Anesthesia Techniques in Bloodless Surgery
Pennsylvania Hospital's Center for Bloodless Medicine and Surgery's medical team is experienced in preparing patients for no blood procedures, as well as performing techniques during bloodless surgery that maximize outcomes and minimize blood loss.
Preparing for Bloodless Surgery at Penn
Before bloodless surgery, a medical team at Pennsylvania Hospital assesses and identifies methods to maximize patient outcomes using proven strategies such as:
- Administering oral or topical medications that help reduce bleeding and help with blood clotting
- Correcting or managing clotting abnormalities or deficiencies
- Reducing the amount of blood tests or blood draws before, during or after surgery
- Treating patients with anemia or iron deficiencies in advance of surgery
Anesthesia Techniques During Bloodless Surgery at Penn
Pennsylvania Hospital's Center for Bloodless Medicine and Surgery's medical team may use certain anesthesia techniques during bloodless surgery such as building blood volume, recycling a patient's own blood, managing blood pressure or body temperature.
Anesthesia techniques that may assist during bloodless surgery include:
- Administering volume expanders or intravenous fluids made with water, salt, sugar or starches that help maintain the correct amount of fluid in the blood vessels. Volume expanders may include crystalloids (e.g., normal saline or lactated Ringer's solutions) or colloids (e.g. albumin or hetastarch).
- Applying cell saver or intraoperative blood salvage techniques that use devices and methods to collect blood from an active bleeding site and re-infusing that blood into the same patient for the maintenance of blood volume
- Implementing deliberate intraoperative hypotensive anesthesia or lowering blood pressure during surgery to reduce blood loss
- Inducing hypothermia to lower a patient's body temperature to decrease metabolic activity, heart rate and oxygen consumption

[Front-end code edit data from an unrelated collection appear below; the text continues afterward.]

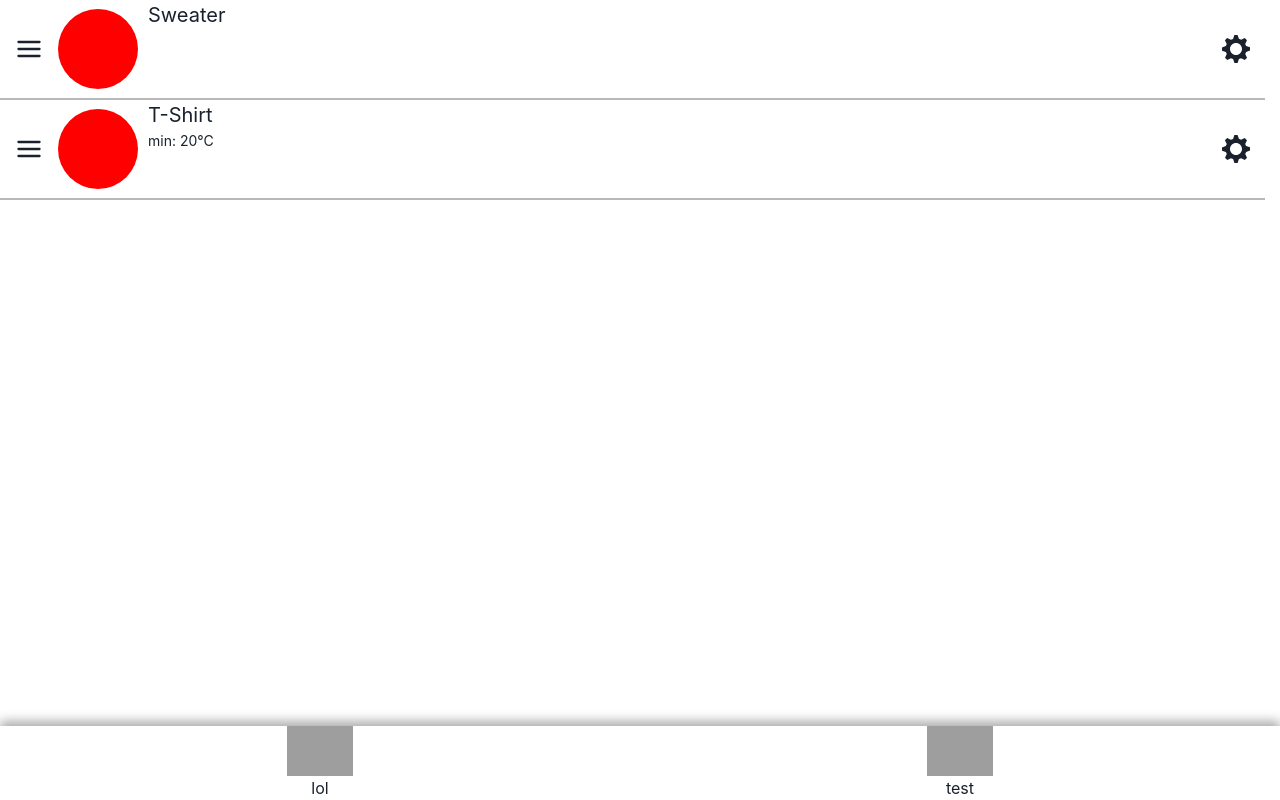
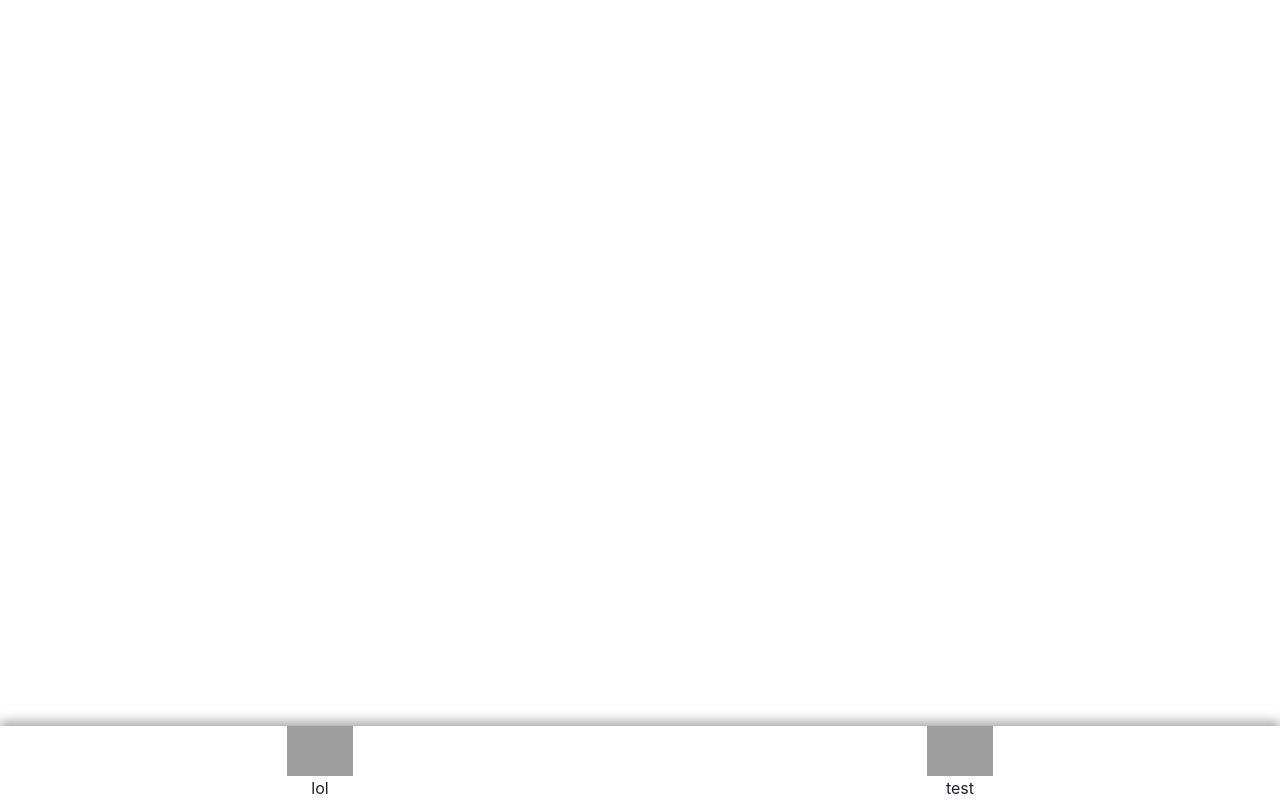
Before and after one commit to PeterJFB/weather-up, a React (Create React App) app: page /clothing in a window 1280 px wide. Built offline with nearby package versions, Linux system fonts and the light colour scheme; grey boxes are pictures that could not be loaded.

Commit message:
Add logic to store preferences

```diff
--- a/src/components/ClothingSelection/index.tsx
+++ b/src/components/ClothingSelection/index.tsx
@@ -1,28 +1,21 @@
 import { Flex, useDisclosure } from "@chakra-ui/react";
 import React, { FC, useState } from "react";
-import { Clothing, ClothingType } from "../../types/clothing";
+import { Clothing, Preferences } from "../../types/clothing";
+import { getPreferences, updateClothing } from "../../utils/clothing";
 import ClothingOption from "./ClothingOption";
 import EditClothingModal from "./EditClothingModal";
 
 const ClothingSelection: FC = () => {
-  const clothingOptions: Clothing[] = [
-    {
-      name: "Sweater",
-      type: ClothingType.SWEATER,
-    },
-    {
-      name: "T-Shirt",
-      type: ClothingType.TOP,
-      minTemp: 20,
-    },
-  ];
-
+  const [clothingOptions, setClothingOptions] = useState<
+    Preferences["clothingOptions"]
+  >(getPreferences().clothingOptions);
   const [selectedClothing, setSelectedClothing] = useState<Clothing>();
   const editDisclosure = useDisclosure();
 
   const onEditSave = (prevClothing: Clothing, newClothing: Clothing) => {
-    console.log(newClothing);
+    updateClothing(prevClothing, newClothing);
     editDisclosure.onClose();
+    setClothingOptions(getPreferences().clothingOptions);
   };
 
   const editClothing = (clothing: Clothing) => {
@@ -34,11 +27,11 @@ const ClothingSelection: FC = () => {
 
   return (
     <Flex h="100%" w="full" direction="column">
-      {clothingOptions.map((clothing) => (
+      {Object.keys(clothingOptions).map((name) => (
         <ClothingOption
-          key={clothing.name}
-          clothing={clothing}
-          fireEdit={editClothing(clothing)}
+          key={name}
+          clothing={clothingOptions[name]}
+          fireEdit={editClothing(clothingOptions[name])}
         />
       ))}
       <EditClothingModal
--- a/src/types/clothing.ts
+++ b/src/types/clothing.ts
@@ -14,5 +14,5 @@ export type Clothing = {
 };
 
 export type Preferences = {
-  clothing: Clothing[];
+  clothingOptions: Record<string, Clothing>;
 };
--- /dev/null
+++ b/src/utils/clothing.ts
@@ -0,0 +1,43 @@
+import { Clothing, Preferences } from "../types/clothing";
+
+const LS_PREFERENCES = "wu-preferences";
+
+const generatePreferences = () => {
+  const initalPreferences: Preferences = { clothingOptions: {} };
+  localStorage.setItem(LS_PREFERENCES, JSON.stringify(initalPreferences));
+  return initalPreferences;
+};
+
+const savePreferences = (preferences: Preferences) => {
+  localStorage.setItem(LS_PREFERENCES, JSON.stringify(preferences));
+};
+
+export const getPreferences = (): Preferences => {
+  const preferences = localStorage.getItem(LS_PREFERENCES);
+
+  if (!preferences) {
+    return generatePreferences();
+  }
+
+  return JSON.parse(preferences);
+};
+
+export const updateClothing = (
+  prevClothing: Clothing,
+  newClothing: Clothing
+): Preferences["clothingOptions"] | null => {
+  const preferences = getPreferences();
+
+  // Prevent override of existing clothing
+  if (prevClothing.name !== newClothing.name) {
+    if (Object.keys(preferences.clothingOptions).includes(newClothing.name)) {
+      return null;
+    }
+  }
+
+  preferences.clothingOptions[newClothing.name] = newClothing;
+
+  savePreferences(preferences);
+
+  return preferences.clothingOptions;
+};
```
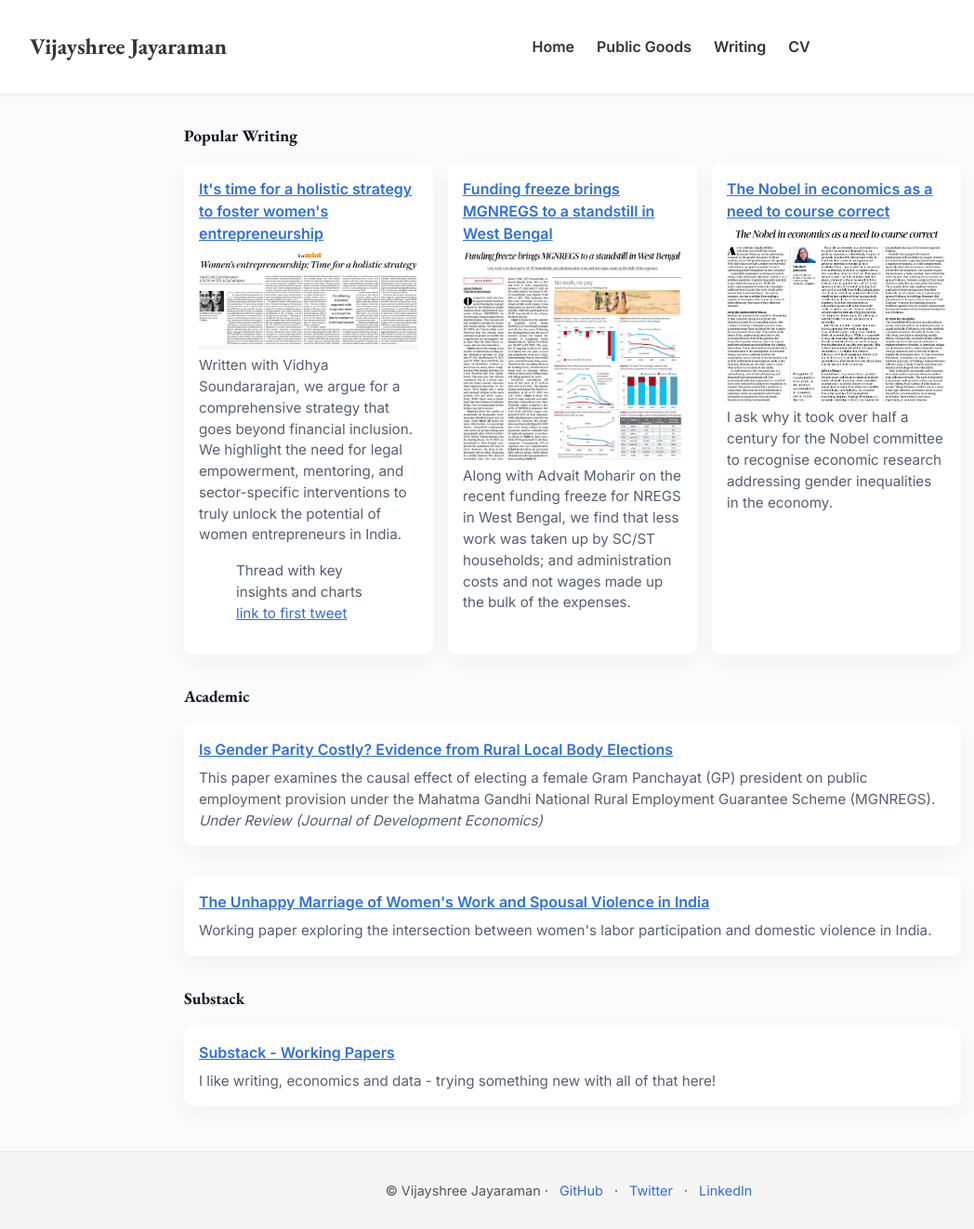
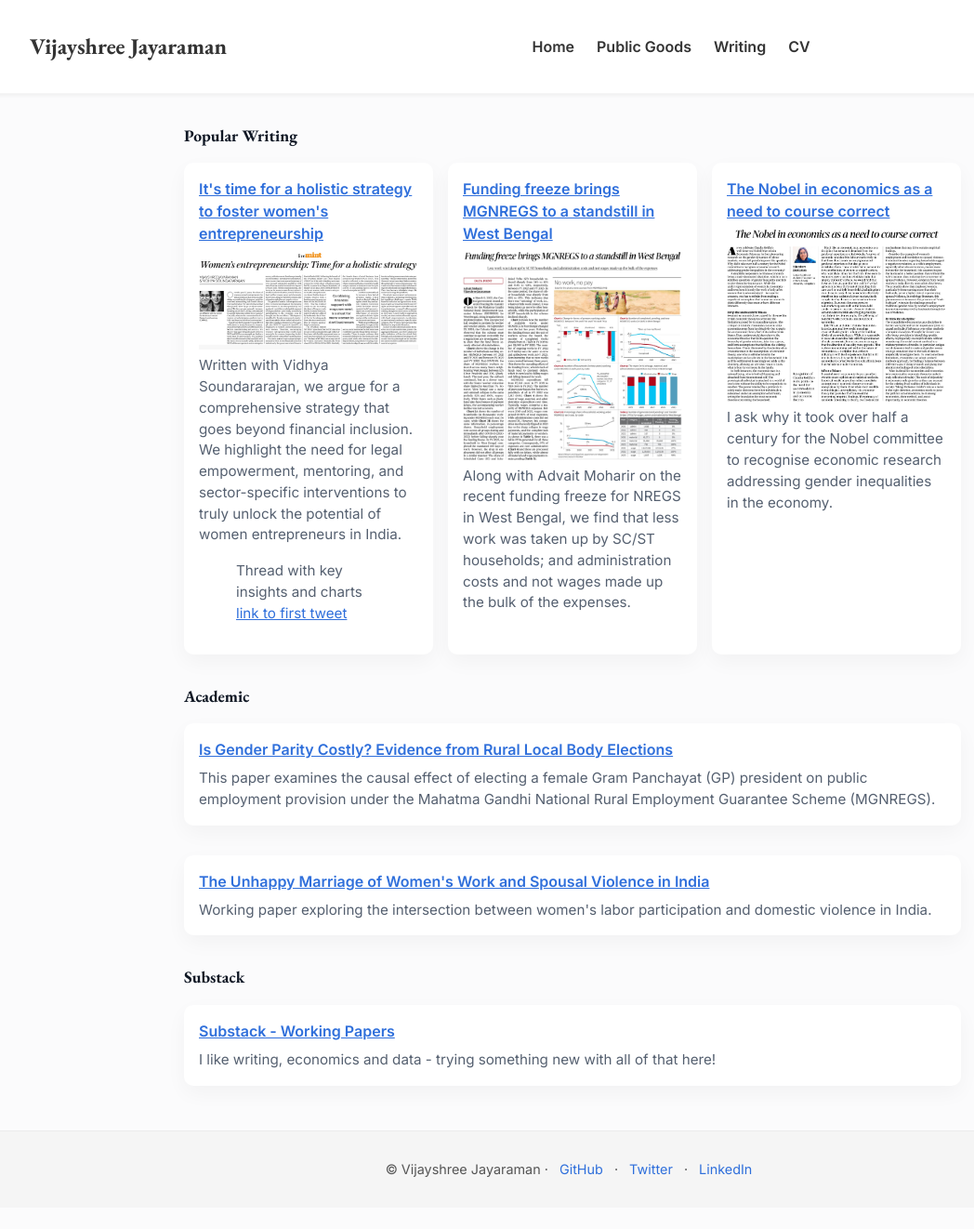
Before and after one commit to vijayshree-jayaraman/vijayshree-jayaraman.github.io, a Jekyll site: the page built from writing.md, in a window 1280 px wide and 1322 px high. Shown: the whole window at 93% size, without its empty margins (24-1072 px from the left). Built offline with Jekyll 4.4.1, drawn with Linux system fonts in a browser that asks for light colours.

Commit message:
Update writing.md

```diff
--- a/writing.md
+++ b/writing.md
@@ -54,7 +54,6 @@ permalink: /writing/
           </a>
         </h4>
         <p>This paper examines the causal effect of electing a female Gram Panchayat (GP) president on public employment provision under the Mahatma Gandhi National Rural Employment Guarantee Scheme (MGNREGS).</p>
-        <p><em>Under Review (Journal of Development Economics)</em></p>
       </article>
     </div>
   </section>
```
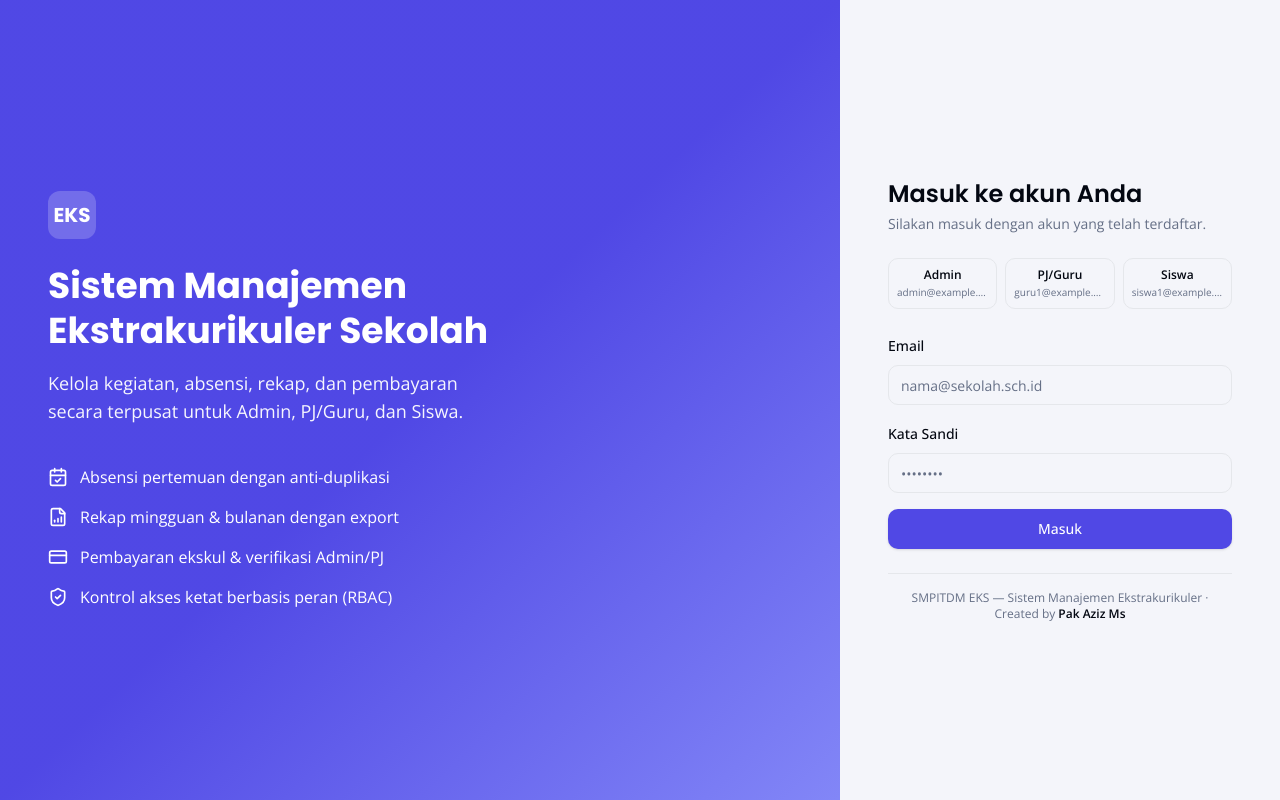
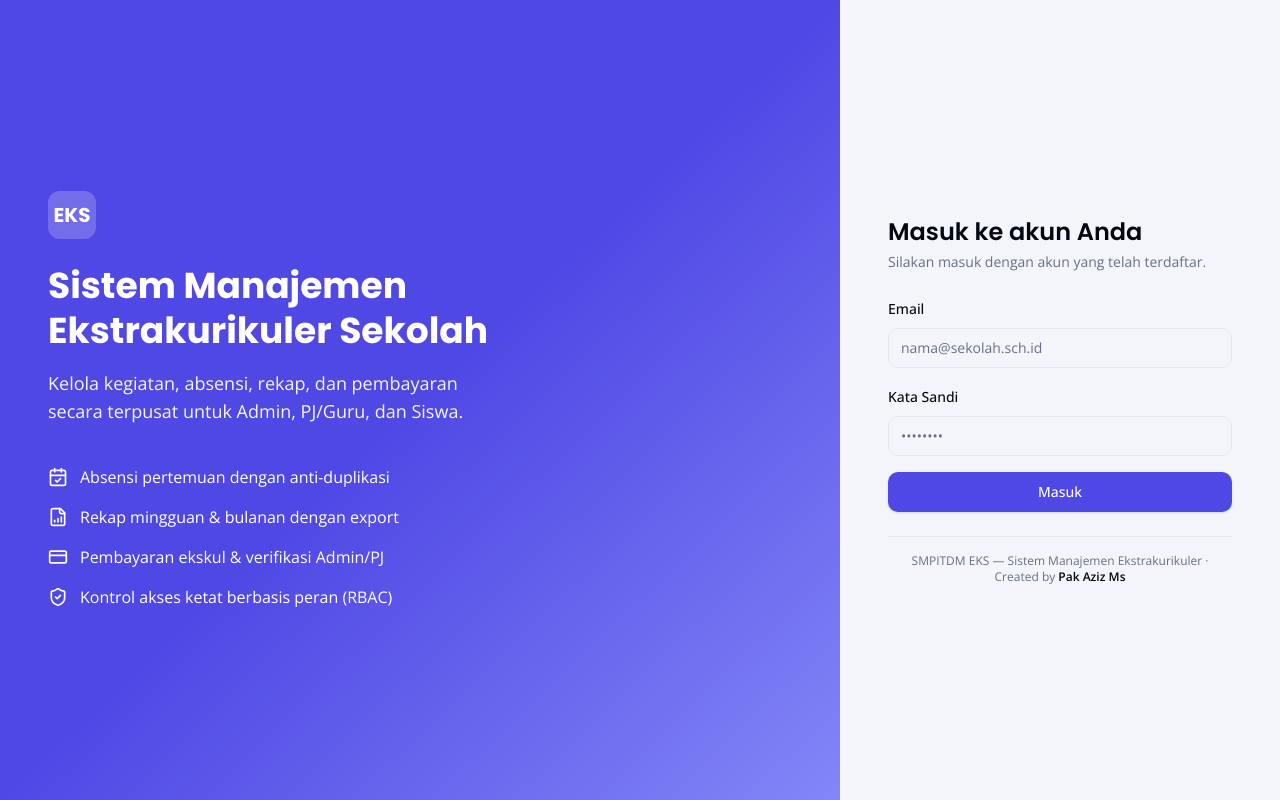
Before and after one commit to abdazizmuslim24-noberic/smpitdm-eks, a Next.js app: page / in a window 1280 px wide. Built offline with nearby package versions, Linux system fonts and the light colour scheme; no server answers.

Commit message:
feat: remove demo auto-login buttons from login page

```diff
--- a/components/features/login/login-page.tsx
+++ b/components/features/login/login-page.tsx
@@ -17,12 +17,6 @@ const loginSchema = z.object({
   email: z.string().email(),
   password: z.string().min(1),
 });
-
-const demoRoles = [
-  { label: "Admin", email: "admin@example.com", role: "ADMIN" },
-  { label: "PJ/Guru", email: "guru1@example.com", role: "PJ_GURU" },
-  { label: "Siswa", email: "siswa1@example.com", role: "SISWA" },
-];
 
 export function LoginPage() {
   const router = useRouter();
@@ -60,11 +54,6 @@ export function LoginPage() {
       setError("Terjadi kesalahan jaringan.");
       setLoading(false);
     }
-  }
-
-  function fillDemo(r: (typeof demoRoles)[number]) {
-    setEmail(r.email);
-    setPassword("password123");
   }
 
   return (
@@ -107,25 +96,6 @@ export function LoginPage() {
           <p className="mt-1 text-sm text-muted-foreground">
             Silakan masuk dengan akun yang telah terdaftar.
           </p>
-
-          {/* Demo role picker */}
-          <div className="mt-6 grid grid-cols-3 gap-2">
-            {demoRoles.map((r) => (
-              <button
-                key={r.role}
-                type="button"
-                onClick={() => fillDemo(r)}
-                className="rounded-md border px-2 py-2 text-center transition-colors hover:border-ring hover:bg-primary/5"
-              >
-                <div className="text-xs font-semibold text-foreground">
-                  {r.label}
-                </div>
-                <div className="mt-0.5 truncate text-[10px] text-muted-foreground">
-                  {r.email}
-                </div>
-              </button>
-            ))}
-          </div>
 
           <form onSubmit={handleLogin} className="mt-6 space-y-4">
             <div className="space-y-2">
```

- Using acute normovolemic hemodilution (ANH) techniques or blood conservation applications that are implemented by operating room anesthesiologists. These techniques involve collecting, diluting and re-infusing a patient's own blood during a surgical procedure.